In ancient times, Gadara was strategically situated, laced by a number of key trading routes connecting Syria and Palestine. It was blessed with fertile soil and abundant rainwater. This town also flourished intellectually in the reign of Augustus and became distinguished for its cosmopolitan atmosphere, university’s scholars, attracting writers, artists, philosophers and poets, the likes of satirist Menippos (2nd half of the 3rd century BC), the epigrammist Meleagros, and the rhetorician Theodoros (14-37 AD). Gadara was also the resort of choice for Romans vacationing in the nearby Himmet Gader Springs.

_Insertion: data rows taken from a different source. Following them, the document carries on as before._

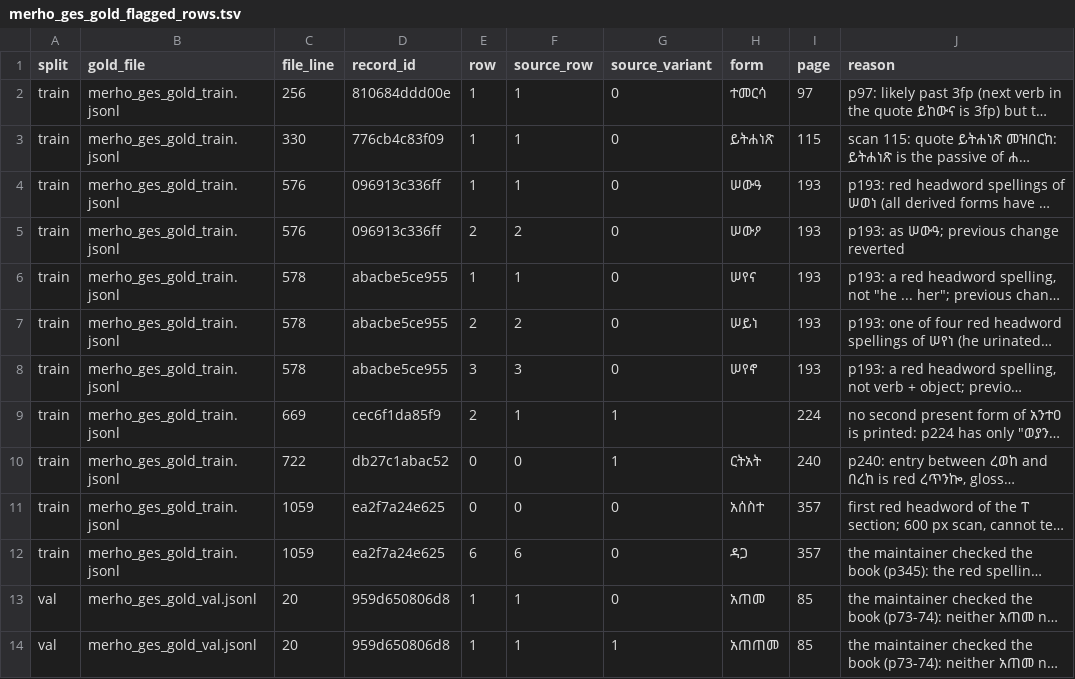
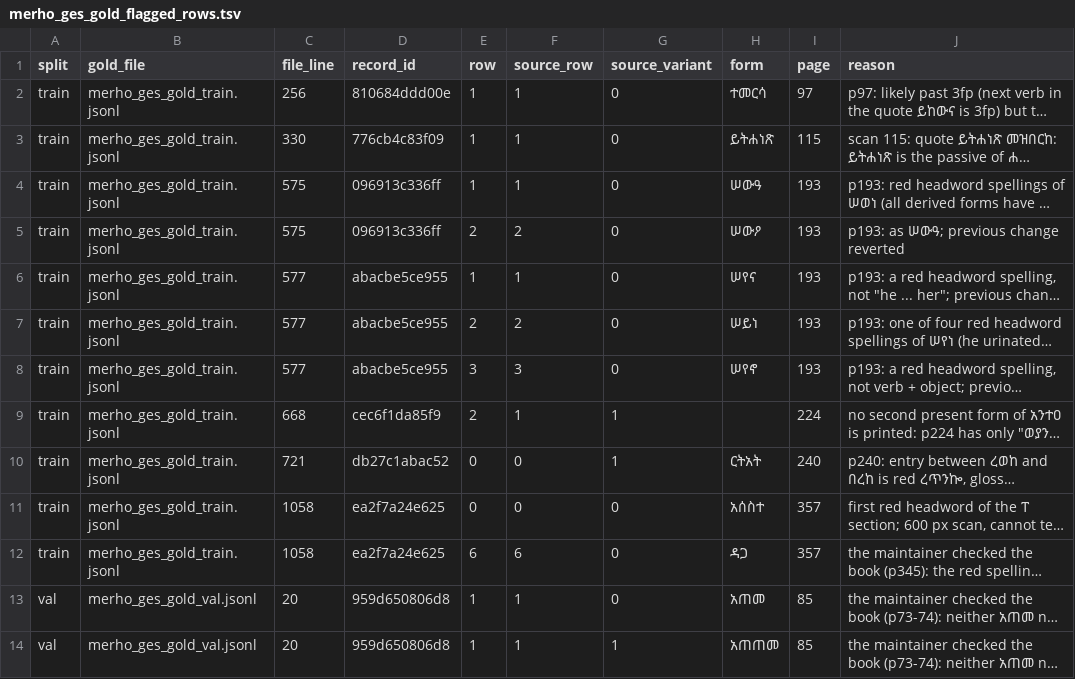
Before and after one commit to Esubaalew/geez-dataset, a TSV file: data/paradigms/merho_ges_gold_flagged_rows.tsv, drawn as a sheet; only a part is shown; long unchanged cells end in …; the diff names each change by its address in the sheet, - before the commit and + after, or states it on an @@ line.

Commit message:
Apply the decisions on the rows held back in the previous commit
Source: the page-checked corrections, on page_fixes.tsv, file lines 1053, 1158,
1159, 1181, 1192, 1205, 1225 and 1244, header = line 1. Each row was matched by record and old form.
- val b21524a692b1 r0 ዝረይት -> ዘረይት, then removed as a copy of val e9aeb639c09e r4 ዘረይት
  (line 1053); r1 ዝርየት is unchanged
- train ad1da0057e92 r10 መየው -> መየውህ and r11 መስተየው -> መስተየውህ, then removed as copies of
  train a58fd83e202d r3 and r4 (lines 1158, 1159)
- train c4ae50f29bae r0 መሰሰንን -> መሰስን, then removed as a copy of train 6ed74236360f r2
  (line 1181); the record, a p.193 fragment of train 6ed74236360f, has no rows left and is merged
  into it (merged_record_ids); flagged-row file lines after it move up by one
- test fe535c2925d1 r4 መድታግር -> መታግር (keeps the gloss የድንኳን ገመድ); r7 መታግር removed as its
  copy (line 1225)
- train 2139b6f3b450 r4 ኀደወት -> ኀደውት; r1, the verb, stays (line 1192)
- train 7e80914d476f r2 መፂዕ -> መፂፅ; r10 stays (line 1205)
- train 6b179c5a3c4b r7 ጐሣፋት -> ጐሠፍት; r9 stays (line 1244)
Lines 1163, 1171 and 1232 stay skipped.

README: train record count and noun and adjective gloss count updated.

```diff
--- a/data/paradigms/merho_ges_gold_flagged_rows.tsv
+++ b/data/paradigms/merho_ges_gold_flagged_rows.tsv
-C4:C5 (file_line): 576
+C4:C5 (file_line): 575
-C6:C8 (file_line): 578
+C6:C8 (file_line): 577
-C9 (file_line): 669
+C9 (file_line): 668
-C10 (file_line): 722
+C10 (file_line): 721
-C11:C12 (file_line): 1059
+C11:C12 (file_line): 1058
```
Also changed, not shown: 4 other files.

Archaeological surveys indicate that Gadara was occupied as early as the 7th century BC. The Greek historian, Polybius, described the region as being under Ptolemaic control at the time. The Seleucid ruler Antiochus III conquered it in 218 BC, naming the city Antiochia and Seleucia. In 63 BC, Pompey liberated Gadara and joined it to the Roman league of ten cities, the Decapolis.
Soon after, the fortunes of Gadara improved rapidly and building was undertaken on a large scale, carried out for the love of Pompey’s freed man Demetrius, who had been born there.
During these early years of Roman rule, the Nabataeans (with their capital in Petra), controlled the trade routes as far north as Damascus. Unhappy with the competition, Mark Anthony dispatched King Herod the Great to weaken the Nabataeans, who finally gave up their northern interest in 31 BC. In appreciation for his efforts, Rome rewarded Herod with Gadara.
The city reached its peak of prosperity in the 2nd century AD. New colonnaded streets, temples, theaters, and public baths sprouted. Meleagros compared Gadara with Athens, which testifies to the city’s status as a creative center of Hellenism in ancient Near East.
Christianity spread slowly among the inhabitants of Gadara. Starting from the 4th century, its bishop attended the ecclesiastical councils of Nicaea, Chaleedon and Ephesos. Despite his attendance, the city was no longer a seat of learning. During the 6th century, decline set in, and in 636 AD a decisive military clash between Byzantines and Arab Muslims took place not far from Gadara. There is no evidence, however, of widespread destruction in the city.
Umm Qais’s charm still lingers today. A large portion of the western Roman Theater has survived history’s upheavals. Vaulted passageway supports its rows of seats, built of hard basalt stones. A row of elaborately carved seats for dignitaries stand near the orchestra, and in the center was a large headless white marble statue of Tyche, goddess of fortune and of the city, now displayed at the local museum.
Across from the theater is the main colonnaded street (cardo), which was in all likelihood the town’s commercial center. Also, near the black basalt theater is the Terrace, which hosts a courtyard, a church and a basilica. Further west of the Terrace and along the east-west colonnaded street (decumanus), ruins of the Nymphaeum, a bath complex and a well-preserved Roman Mausoleum can be seen. After a few hundred meters one can barely make out remains of what was once a Hippodrome.